Hall C3 (The Georgia World Congress Center )
Allison Marquardt Collow, Rutgers University, New Brunswick, NJ; and M. A. Miller
Manuscript (20.0 kB)

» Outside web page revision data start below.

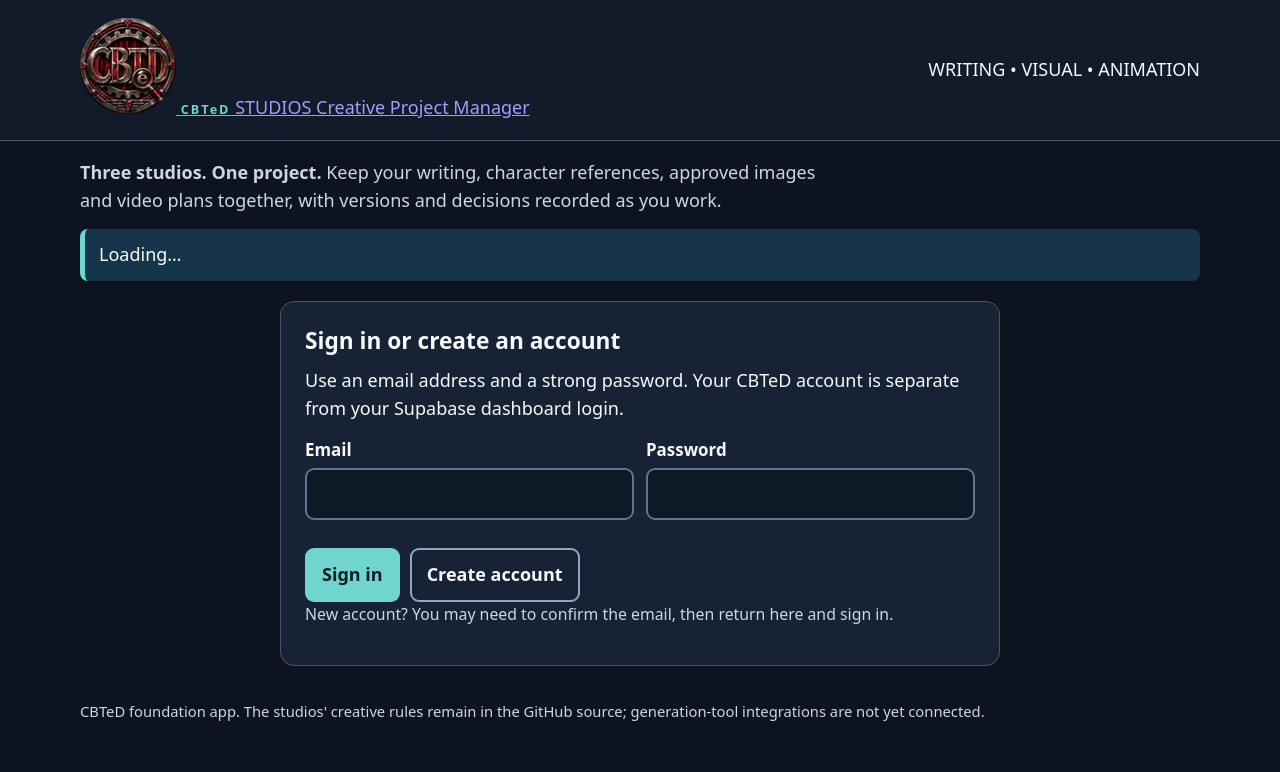
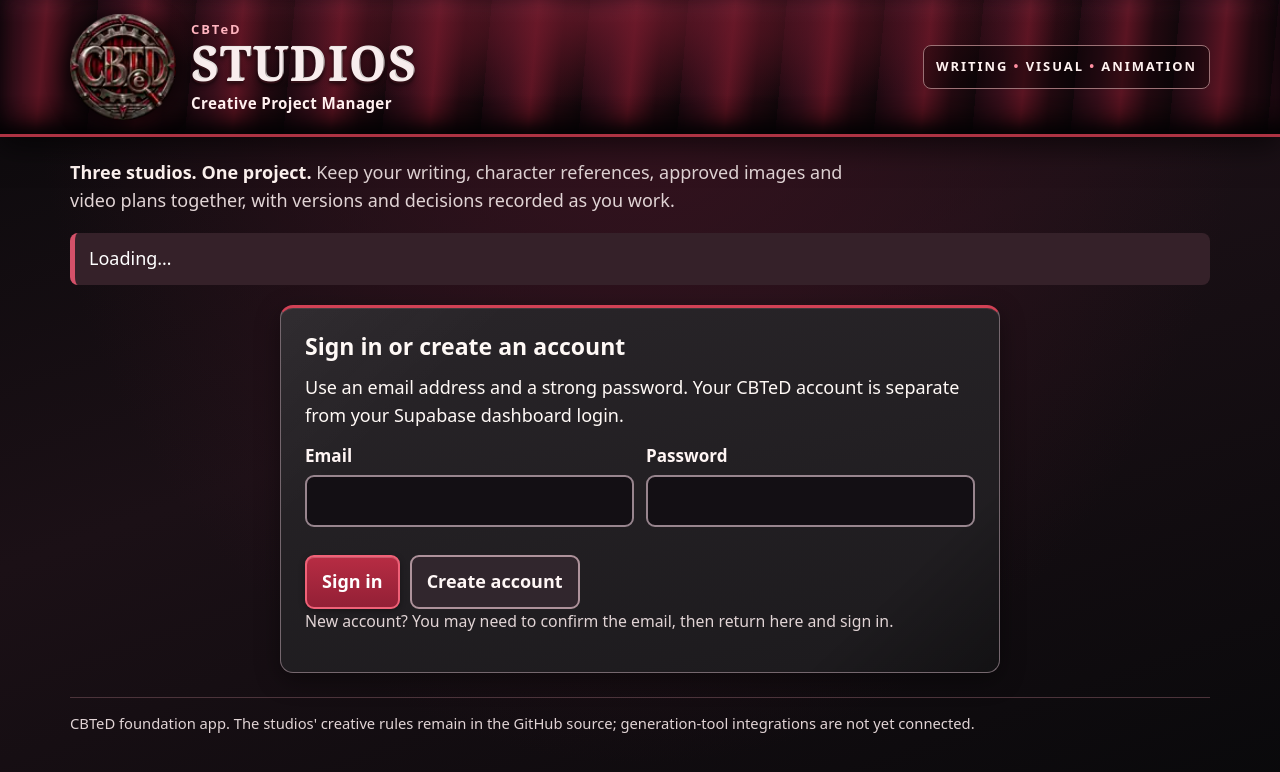
Before and after one commit to CannaBusTeD/CBTeD, a plain HTML site: page app/index.html in a window 1280 px wide. Drawn offline with Linux system fonts and the light colour scheme; a script that the page names is missing.

Commit message:
Apply approved ruby, red velvet and realistic gunmetal identity across CBTeD

```diff
--- a/app/styles.css
+++ b/app/styles.css
@@ -1,67 +1,185 @@
-:root{color-scheme:dark;--bg:#0d1420;--panel:#172335;--panel2:#1d2c40;--line:#43556c;--text:#f6f9fd;--muted:#cad7e6;--accent:#6fd5cd;--accent-ink:#0a1d22;--danger:#ffb4b4;font-family:system-ui,-apple-system,"Segoe UI",Roboto,sans-serif;font-size:18px}
+/* CBTeD Studios: the approved gunmetal/ruby/velvet visual identity.
+   Text, controls and focus states remain high-contrast and mobile accessible. */
+:root{
+  color-scheme:dark;
+  --bg:#110c10; --panel:#211d21; --panel2:#30262d; --line:#756970;
+  --text:#fff9f6; --muted:#e1d4d5; --accent:#b72c43; --accent-ink:#fff;
+  --ruby:#d14155; --silver:#e4dfe1; --danger:#ffb7bd;
+  font-family:system-ui,-apple-system,"Segoe UI",Roboto,sans-serif;
+  font-size:18px;
+}
 *{box-sizing:border-box}
 html{scroll-behavior:smooth}
-body{margin:0;background:var(--bg);color:var(--text);line-height:1.55}
-.container{width:min(1120px,calc(100% - 32px));margin-inline:auto}
-.site-header{background:#111b2a;border-bottom:1px solid var(--line)}
-.header-inner{display:flex;align-items:center;gap:16px;justify-content:space-between;padding-block:18px}
+body{
+  margin:0;
+  background:
+    radial-gradient(ellipse at 50% 0%,#381320 0%,transparent 34rem),
+    linear-gradient(160deg,#0a090b 0%,#1b1016 45%,#09090b 100%);
+  color:var(--text);line-height:1.55;min-height:100vh;
+}
+.container{width:min(1140px,calc(100% - 32px));margin-inline:auto}
+.site-header{
+  position:relative;isolation:isolate;overflow:hidden;
+  background:
+    radial-gradient(ellipse at 48% 14%,#741b2da8 0%,transparent 54%),
+    repeating-linear-gradient(95deg,#1e0911 0px,#360e1a 24px,#5a1422 47px,#230910 74px,#12070b 98px);
+  border-bottom:3px solid #ad3343;
+  box-shadow:0 9px 28px #0009,inset 0 -8px 18px #070407;
+}
+.site-header::before{
+  content:"";pointer-events:none;position:absolute;inset:0;
+  background:linear-gradient(180deg,#fff2 0%,transparent 18%,transparent 70%,#0009 100%);
+  mix-blend-mode:soft-light;
+}
+.header-inner{
+  position:relative;display:flex;align-items:center;justify-content:space-between;
+  gap:18px;min-height:112px;padding-block:14px;
+}
+.brand-lockup{
+  display:flex;align-items:center;gap:15px;text-decoration:none;color:inherit;
+  min-width:0;
+}
+.brand-lockup:hover .brand-studios{color:#fff}
+.brand-emblem{width:clamp(78px,11vw,106px);height:auto;flex:none;filter:drop-shadow(0 3px 11px #000e)}
+.brand-text{display:flex;flex-direction:column;min-width:0;line-height:1.12}
+.brand-name{font-size:.85rem;letter-spacing:.22em}
+.brand-studios{
+  font-family:Georgia,"Times New Roman",serif;font-size:clamp(1.7rem,4vw,2.65rem);
+  font-weight:900;letter-spacing:.035em;color:#f8eded;
+  text-shadow:0 2px 1px #321017,0 3px 5px #000b,1px -1px 0 #f8f5f2;
+}
+.brand-subtitle{
+  margin-top:6px;font-size:.84rem;font-weight:600;letter-spacing:.025em;color:#fff0ef;
+}
+.header-descriptor{
+  font-weight:800;font-size:.72rem;letter-spacing:.15em;text-align:right;
+  line-height:1.8;color:#fff2f0;background:#0006;border:1px solid #9b7175;
+  border-radius:8px;padding:9px 12px;
+}
+.header-descriptor span{color:#ff8fa1}
 h1{font-size:clamp(1.5rem,3.8vw,2.2rem);margin:2px 0 0;line-height:1.2}
-h2{font-size:1.26rem;margin:0 0 12px;line-height:1.3}
-h3{font-size:1.06rem;margin:20px 0 10px}
+h2{font-size:1.28rem;margin:0 0 12px;line-height:1.3}
+h3{font-size:1.08rem;margin:20px 0 10px}
 p{margin:0 0 14px}
-.eyebrow{font-size:.7rem;font-weight:800;letter-spacing:.16em;color:var(--accent);margin:0}
-.pill{display:inline-flex;align-items:center;border:1px solid var(--line);color:var(--muted);border-radius:99px;font-size:.76rem;padding:5px 11px;white-space:nowrap}
-.intro{margin:18px 0 12px;max-width:72ch;color:var(--muted)}
-.panel{background:var(--panel);border:1px solid var(--line);border-radius:14px;padding:clamp(15px,2.5vw,24px);margin-bottom:18px;min-width:0}
-#auth-panel{max-width:720px;margin:20px auto}
+.eyebrow{font-size:.72rem;font-weight:800;letter-spacing:.15em;color:#ffb4bf;margin:0}
+.pill{
+  display:inline-flex;align-items:center;border:1px solid #a38d94;
+  color:#f2e9e8;background:#382b31;border-radius:99px;font-size:.76rem;
+  padding:5px 11px;white-space:nowrap;font-weight:700;
+}
+.intro{
+  margin:22px 0 18px;max-width:78ch;color:var(--muted);font-size:1rem;
+}
+.intro strong{color:#fff4f1;font-weight:800}
+.panel{
+  background:
+    linear-gradient(137deg,#ffffff09 0%,transparent 21%,transparent 82%,#0005 100%),
+    linear-gradient(168deg,#292529 0%,#1c1a1d 100%);
+  border:1px solid #75676e;border-radius:13px;
+  padding:clamp(16px,2.6vw,24px);margin-bottom:18px;min-width:0;
+  box-shadow:0 7px 24px #0006,inset 0 1px 0 #ffffff18;
+}
+#auth-panel{max-width:720px;margin:20px auto;border-top:3px solid var(--ruby)}
 .layout{display:grid;grid-template-columns:minmax(240px,.32fr) minmax(0,1fr);gap:20px;align-items:start}
 .main-column{min-width:0}
 .fields{display:grid;grid-template-columns:repeat(auto-fit,minmax(220px,1fr));gap:12px}
-label{display:block;font-size:.94rem;font-weight:650;margin-bottom:16px}
-input,select,textarea{display:block;width:100%;margin-top:5px;background:#0e1928;color:var(--text);border:2px solid #60748d;border-radius:9px;padding:11px 12px;min-height:48px;font:inherit}
+label{display:block;font-size:.95rem;font-weight:700;margin-bottom:16px;color:#fff5f4}
+input,select,textarea{
+  display:block;width:100%;margin-top:5px;background:#130f14;color:#fff;
+  border:2px solid #98858e;border-radius:9px;padding:11px 12px;
+  min-height:49px;font:inherit;
+}
 textarea{min-height:210px;resize:vertical;line-height:1.6}
-input::placeholder,textarea::placeholder{color:#a7bbd0}
-input:focus-visible,select:focus-visible,textarea:focus-visible,button:focus-visible,a:focus-visible{outline:3px solid #fff;outline-offset:3px}
-button{border:2px solid transparent;border-radius:9px;padding:11px 15px;min-height:48px;background:var(--accent);color:var(--accent-ink);font:inherit;font-weight:750;cursor:pointer}
-button:hover:not(:disabled){filter:brightness(1.08)}
-button:disabled{opacity:.43;cursor:not-allowed}
-button.secondary{background:transparent;color:var(--text);border-color:#8da8c4}
-button.secondary:hover:not(:disabled){background:#344b64}
+input::placeholder,textarea::placeholder{color:#bfb1b8}
+input:focus-visible,select:focus-visible,textarea:focus-visible,button:focus-visible,a:focus-visible{
+  outline:3px solid #ffffff;outline-offset:3px;
+}
+button{
+  border:2px solid #f06177;border-radius:9px;padding:11px 15px;min-height:48px;
+  background:linear-gradient(180deg,#b72c43 0%,#932036 100%);color:#fff;
+  font:inherit;font-weight:750;cursor:pointer;
+  box-shadow:inset 0 1px 0 #ffffff36,0 2px 6px #0005;
+}
+button:hover:not(:disabled){background:linear-gradient(180deg,#d0405b,#ac2440)}
+button:disabled{opacity:.45;cursor:not-allowed}
+button.secondary{
+  background:#31262d;color:#fff7f6;border:2px solid #ae929b;box-shadow:none;
+}
+button.secondary:hover:not(:disabled){background:#4a3039}
+button[aria-busy="true"]{cursor:progress}
 .actions{display:flex;flex-wrap:wrap;align-items:center;gap:10px;margin-top:12px}
-.status{background:#17354a;border-left:5px solid var(--accent);padding:12px 14px;border-radius:8px;margin:14px 0 20px}
+.status{
+  background:#352129;border-left:5px solid #d45169;padding:12px 14px;
+  border-radius:8px;margin:14px 0 20px;color:#fff;
+}
 .status.error{background:#4e2531;border-color:var(--danger)}
-/* Native, accessible registration/confirmation dialog. */
-.auth-dialog{box-sizing:border-box;width:min(560px,calc(100vw - 28px));max-height:85vh;overflow-y:auto;margin:auto;padding:0;border:2px solid var(--accent);border-radius:16px;background:var(--panel);color:var(--text);box-shadow:0 25px 75px #000c;overflow-wrap:anywhere}
-.auth-dialog::backdrop{background:rgba(3,10,19,.83)}
+/* Native, accessible registration/confirmation dialog */
+.auth-dialog{
+  box-sizing:border-box;width:min(560px,calc(100vw - 28px));max-height:85vh;
+  overflow-y:auto;margin:auto;padding:0;border:2px solid var(--ruby);
+  border-radius:16px;background:var(--panel);color:var(--text);
+  box-shadow:0 25px 75px #000c;overflow-wrap:anywhere;
+}
+.auth-dialog::backdrop{background:rgba(3,4,8,.86)}
 .auth-dialog-content{padding:clamp(18px,4vw,28px)}
 .auth-dialog h2{font-size:clamp(1.25rem,4vw,1.7rem);margin:10px 0 16px}
 .auth-dialog button{display:block;width:100%;margin-top:20px}
-
 .hint{color:var(--muted);font-size:.88rem;overflow-wrap:anywhere}
-/* Make the meaning of each writing box immediately visible, especially on phones. */
-.writing-field{background:#122034;border:1px solid #4e6780;border-radius:12px;padding:15px;margin:15px 0}
+.writing-field{
+  background:#1a141a;border:1px solid #685960;border-radius:12px;
+  padding:15px;margin:15px 0;
+}
 .writing-field label{font-size:1.08rem;font-weight:800;display:block;margin:0 0 4px}
 .writing-field .hint{margin:0 0 12px}
 .writing-field textarea{margin-top:0}
 .writing-field .compact-textarea{min-height:150px}
-.writing-field:focus-within{border-color:var(--accent)}
-
+.writing-field:focus-within{border-color:var(--ruby);box-shadow:0 0 0 1px var(--ruby)}
 .section-heading{display:flex;justify-content:space-between;align-items:center;gap:14px}
-.session-bar{display:flex;flex-wrap:wrap;justify-content:space-between;align-items:center;gap:10px;margin:8px 0 20px}
+.session-bar{
+  display:flex;flex-wrap:wrap;justify-content:space-between;align-items:center;
+  gap:10px;margin:8px 0 20px;border-bottom:1px solid #705a64;padding-bottom:12px;
+}
 .session-bar p{margin:0;overflow-wrap:anywhere}
 .clean-list{list-style:none;margin:8px 0;padding:0}
 .clean-list li{border-top:1px solid var(--line);padding:10px 0;overflow-wrap:anywhere}
 .clean-list li:last-child{border-bottom:1px solid var(--line)}
 .clean-list button{width:100%;text-align:left}
-.clean-list .project-button{background:var(--panel2);color:var(--text);border:2px solid transparent}
-.clean-list .project-button[aria-current=true]{border-color:var(--accent)}
-.file-entry,.task-entry,.handoff-entry{display:flex;justify-content:space-between;align-items:center;gap:12px;flex-wrap:wrap}
+.clean-list .project-button{
+  background:#36252e;color:var(--text);border:2px solid #614c56;
+}
+.clean-list .project-button[aria-current=true]{
+  border-color:#f07384;background:#5c2637;box-shadow:inset 4px 0 0 #f2a0ac;
+}
+.file-entry,.task-entry,.handoff-entry{
+  display:flex;justify-content:space-between;align-items:center;gap:12px;flex-wrap:wrap;
+}
 .meta{display:block;color:var(--muted);font-size:.82rem}
 .file-entry button{width:auto}
-.tag{font-size:.75rem;font-weight:bold;border-radius:7px;padding:4px 7px;background:#3b4d63;color:var(--text)}
-.footer{padding:14px 0 38px;color:var(--muted);font-size:.82rem}
-.skip-link{position:absolute;left:10px;top:-90px;background:var(--accent);padding:10px;z-index:20;color:#000}
+.tag{font-size:.75rem;font-weight:bold;border-radius:7px;padding:4px 7px;background:#514149;color:var(--text)}
+.footer{
+  padding:14px 0 38px;color:var(--muted);font-size:.82rem;
+  border-top:1px solid #4c343b;margin-top:24px;
+}
+.skip-link{
+  position:absolute;left:10px;top:-90px;background:#fff;padding:10px;
+  z-index:20;color:#111;font-weight:800;
+}
 .skip-link:focus{top:10px}
 [hidden]{display:none!important}
-@media(max-width:720px){.layout{display:block}.container{width:calc(100% - 24px)}.header-inner{align-items:flex-start}.pill{font-size:.66rem}.fields{grid-template-columns:1fr}.panel{padding:14px}}
+@media(max-width:720px){
+  .layout{display:block}.container{width:calc(100% - 24px)}
+  .header-inner{align-items:center;padding-block:14px;gap:8px}
+  .header-descriptor{display:none}
+  .brand-lockup{gap:12px}
+  .brand-emblem{width:84px}
+  .brand-studios{font-size:1.8rem}
+  .brand-name{font-size:.72rem}.brand-subtitle{font-size:.78rem}
+  .fields{grid-template-columns:1fr}.panel{padding:15px}
+  .site-header{border-bottom-width:2px}
+}
+@media(max-width:380px){
+  .brand-emblem{width:68px}
+  .brand-studios{font-size:1.6rem}
+  .brand-subtitle{font-size:.72rem}
+}
 @media(prefers-reduced-motion:reduce){html{scroll-behavior:auto}}
```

Many uncertainties exist in the formation and transition between open and closed cell marine stratocumulus clouds. Often covering a large area of Earth, marine stratocumulus can have a large global impact on the radiation budget, making it crucial to understand all of the details surrounding their formation, life cycle, and impacts. The objective of this study is to classify marine stratocumulus clouds into non-celluar, open celled, and closed cell groups. The study uses a combination of surface and remotely-sensed data collected using the Atmospheric Radiation Measurement (ARM) program's Mobile Facility (AMF) while it was deployed on Graciosa, Island in the Azores in support of the Clouds, Aerosols, and Precipitation in the Marine Boundary Layer (CAP-MBL) project. The study also uses coincident measurements from the Spinning Enhanced Visible and Infrared Imager (SEVIRI) aboard Meteosat-8. This combination of platforms has the advantage of continuously monitoring marine stratocumulus structure at Graciosa Island, which will be the location of a new, fixed ARM Site. A scheme is developed that classifies marine stratocumulus into non-celluar, open celled, and closed cell modes using these data, and composites of these structures are shown.